Dataset records:

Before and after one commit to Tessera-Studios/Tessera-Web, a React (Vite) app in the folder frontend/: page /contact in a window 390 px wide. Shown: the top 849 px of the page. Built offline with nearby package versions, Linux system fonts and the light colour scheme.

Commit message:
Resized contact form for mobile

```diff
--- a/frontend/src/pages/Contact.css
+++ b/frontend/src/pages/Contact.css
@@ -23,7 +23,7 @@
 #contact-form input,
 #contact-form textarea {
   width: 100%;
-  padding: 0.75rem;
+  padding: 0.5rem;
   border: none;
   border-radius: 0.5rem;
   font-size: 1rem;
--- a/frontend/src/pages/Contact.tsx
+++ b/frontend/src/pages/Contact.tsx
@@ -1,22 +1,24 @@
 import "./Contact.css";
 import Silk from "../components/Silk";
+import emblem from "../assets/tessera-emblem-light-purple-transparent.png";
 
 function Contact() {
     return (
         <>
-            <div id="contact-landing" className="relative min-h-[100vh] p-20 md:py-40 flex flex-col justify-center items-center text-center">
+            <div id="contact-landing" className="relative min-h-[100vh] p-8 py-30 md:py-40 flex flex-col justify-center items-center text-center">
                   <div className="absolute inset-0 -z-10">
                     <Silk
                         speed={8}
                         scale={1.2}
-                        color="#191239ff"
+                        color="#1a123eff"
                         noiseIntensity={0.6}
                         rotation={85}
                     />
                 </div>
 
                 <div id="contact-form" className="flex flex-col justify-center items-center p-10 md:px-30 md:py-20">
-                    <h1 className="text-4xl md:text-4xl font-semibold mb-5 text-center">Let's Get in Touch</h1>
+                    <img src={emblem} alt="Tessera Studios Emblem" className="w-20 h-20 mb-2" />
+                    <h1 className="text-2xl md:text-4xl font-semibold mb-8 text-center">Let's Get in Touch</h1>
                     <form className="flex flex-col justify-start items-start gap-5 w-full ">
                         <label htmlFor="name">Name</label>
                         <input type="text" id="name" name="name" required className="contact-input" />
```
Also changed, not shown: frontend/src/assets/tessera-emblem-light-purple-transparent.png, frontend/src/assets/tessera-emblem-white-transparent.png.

* What is being asked *
Please count up the lines above that include the string "className" and respond with the total alone.

* Answer box *
9